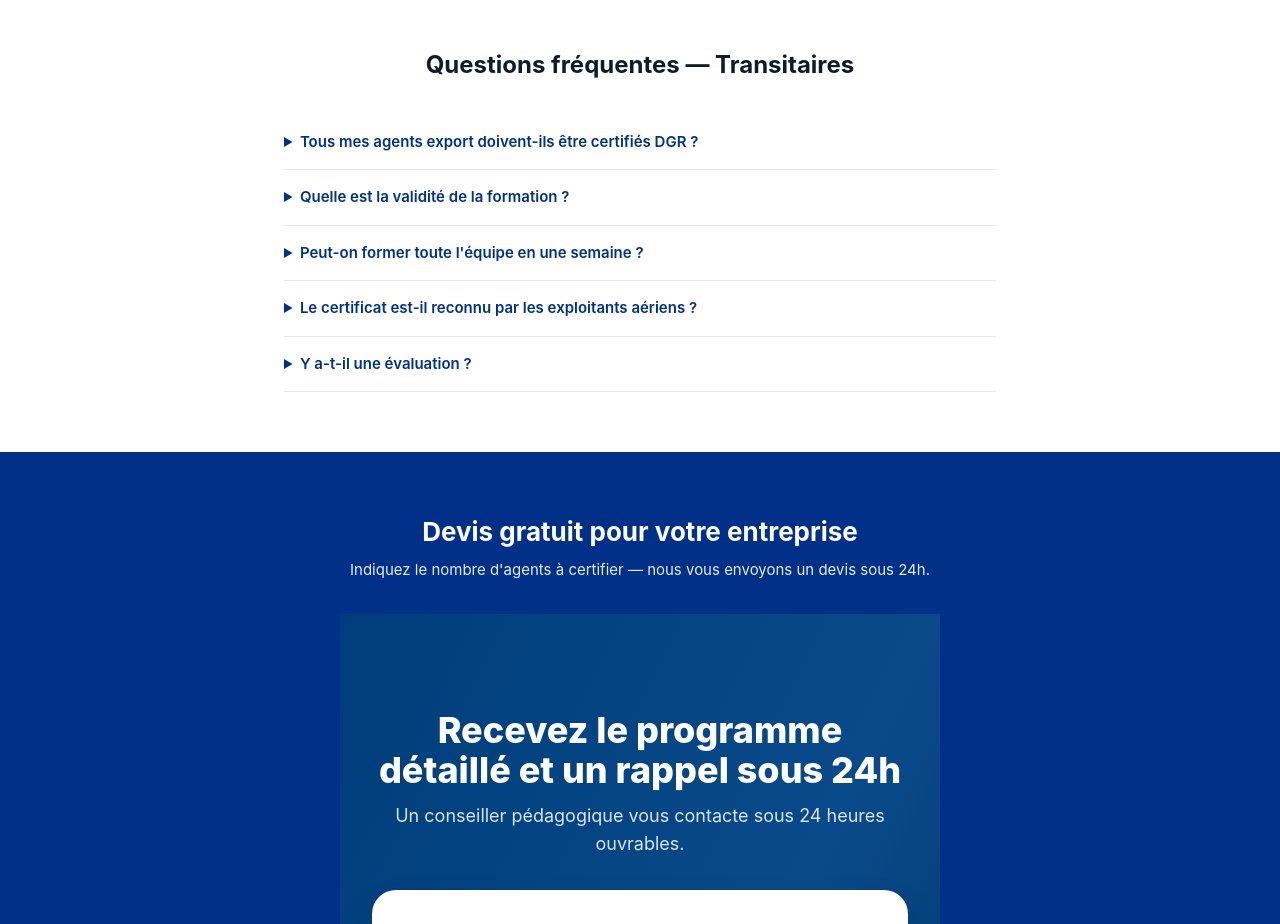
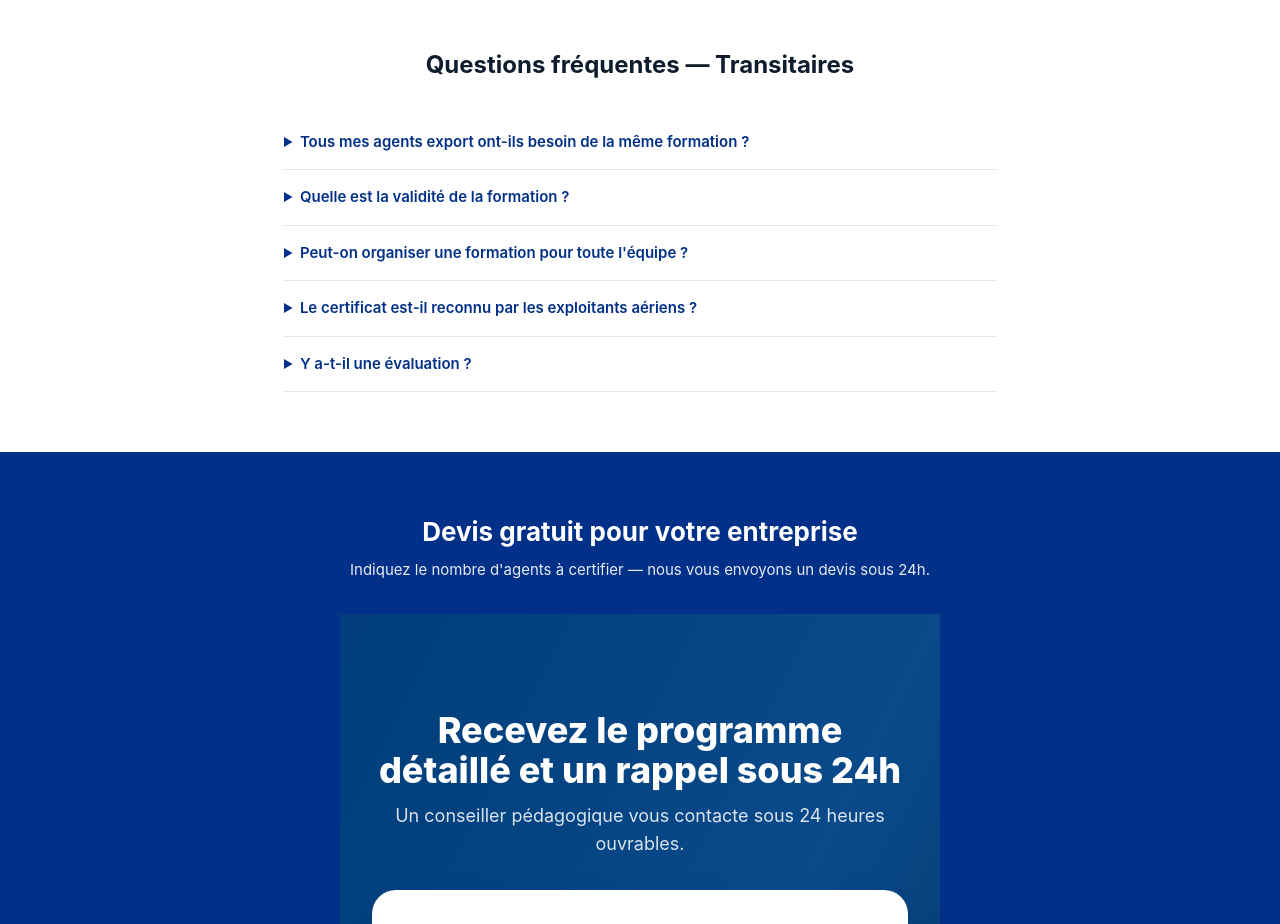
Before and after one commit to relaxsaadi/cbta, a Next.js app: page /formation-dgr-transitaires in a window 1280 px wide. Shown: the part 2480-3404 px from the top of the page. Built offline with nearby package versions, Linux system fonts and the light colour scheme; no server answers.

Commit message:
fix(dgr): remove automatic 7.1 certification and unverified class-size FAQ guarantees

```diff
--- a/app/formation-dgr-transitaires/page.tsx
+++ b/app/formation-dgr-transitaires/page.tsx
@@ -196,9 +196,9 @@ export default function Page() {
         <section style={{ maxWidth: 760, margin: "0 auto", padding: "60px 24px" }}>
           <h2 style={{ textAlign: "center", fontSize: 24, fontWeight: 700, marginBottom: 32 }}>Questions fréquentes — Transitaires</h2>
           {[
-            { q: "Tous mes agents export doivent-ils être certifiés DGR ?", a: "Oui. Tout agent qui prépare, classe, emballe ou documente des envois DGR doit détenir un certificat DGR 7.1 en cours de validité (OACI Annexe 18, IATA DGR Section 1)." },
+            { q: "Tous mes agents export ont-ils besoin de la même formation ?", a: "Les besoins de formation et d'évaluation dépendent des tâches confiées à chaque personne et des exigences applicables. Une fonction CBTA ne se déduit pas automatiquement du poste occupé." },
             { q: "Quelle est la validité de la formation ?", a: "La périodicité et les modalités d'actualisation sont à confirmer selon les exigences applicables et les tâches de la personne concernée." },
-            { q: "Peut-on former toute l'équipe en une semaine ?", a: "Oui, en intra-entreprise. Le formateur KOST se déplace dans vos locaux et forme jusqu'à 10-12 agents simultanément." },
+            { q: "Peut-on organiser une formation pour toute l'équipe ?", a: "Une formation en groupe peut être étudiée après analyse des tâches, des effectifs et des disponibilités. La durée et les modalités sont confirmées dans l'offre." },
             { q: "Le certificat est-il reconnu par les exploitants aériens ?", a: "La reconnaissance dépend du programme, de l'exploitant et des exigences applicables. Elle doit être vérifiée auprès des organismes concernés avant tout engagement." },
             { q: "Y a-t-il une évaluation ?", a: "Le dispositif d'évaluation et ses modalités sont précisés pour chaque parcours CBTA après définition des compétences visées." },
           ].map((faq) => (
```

# Aim of the task
Your answer must be the full set of entries, set down exactly and without pictures.

# Final answer
Before and after one commit to relaxsaadi/cbta, a Next.js app: page /formation-dgr-transitaires in a window 1280 px wide. Shown: the part 2480-3404 px from the top of the page. Built offline with nearby package versions, Linux system fonts and the light colour scheme; no server answers.

Commit message:
fix(dgr): remove automatic 7.1 certification and unverified class-size FAQ guarantees

```diff
--- a/app/formation-dgr-transitaires/page.tsx
+++ b/app/formation-dgr-transitaires/page.tsx
@@ -196,9 +196,9 @@ export default function Page() {
         <section style={{ maxWidth: 760, margin: "0 auto", padding: "60px 24px" }}>
           <h2 style={{ textAlign: "center", fontSize: 24, fontWeight: 700, marginBottom: 32 }}>Questions fréquentes — Transitaires</h2>
           {[
-            { q: "Tous mes agents export doivent-ils être certifiés DGR ?", a: "Oui. Tout agent qui prépare, classe, emballe ou documente des envois DGR doit détenir un certificat DGR 7.1 en cours de validité (OACI Annexe 18, IATA DGR Section 1)." },
+            { q: "Tous mes agents export ont-ils besoin de la même formation ?", a: "Les besoins de formation et d'évaluation dépendent des tâches confiées à chaque personne et des exigences applicables. Une fonction CBTA ne se déduit pas automatiquement du poste occupé." },
             { q: "Quelle est la validité de la formation ?", a: "La périodicité et les modalités d'actualisation sont à confirmer selon les exigences applicables et les tâches de la personne concernée." },
-            { q: "Peut-on former toute l'équipe en une semaine ?", a: "Oui, en intra-entreprise. Le formateur KOST se déplace dans vos locaux et forme jusqu'à 10-12 agents simultanément." },
+            { q: "Peut-on organiser une formation pour toute l'équipe ?", a: "Une formation en groupe peut être étudiée après analyse des tâches, des effectifs et des disponibilités. La durée et les modalités sont confirmées dans l'offre." },
             { q: "Le certificat est-il reconnu par les exploitants aériens ?", a: "La reconnaissance dépend du programme, de l'exploitant et des exigences applicables. Elle doit être vérifiée auprès des organismes concernés avant tout engagement." },
             { q: "Y a-t-il une évaluation ?", a: "Le dispositif d'évaluation et ses modalités sont précisés pour chaque parcours CBTA après définition des compétences visées." },
           ].map((faq) => (
```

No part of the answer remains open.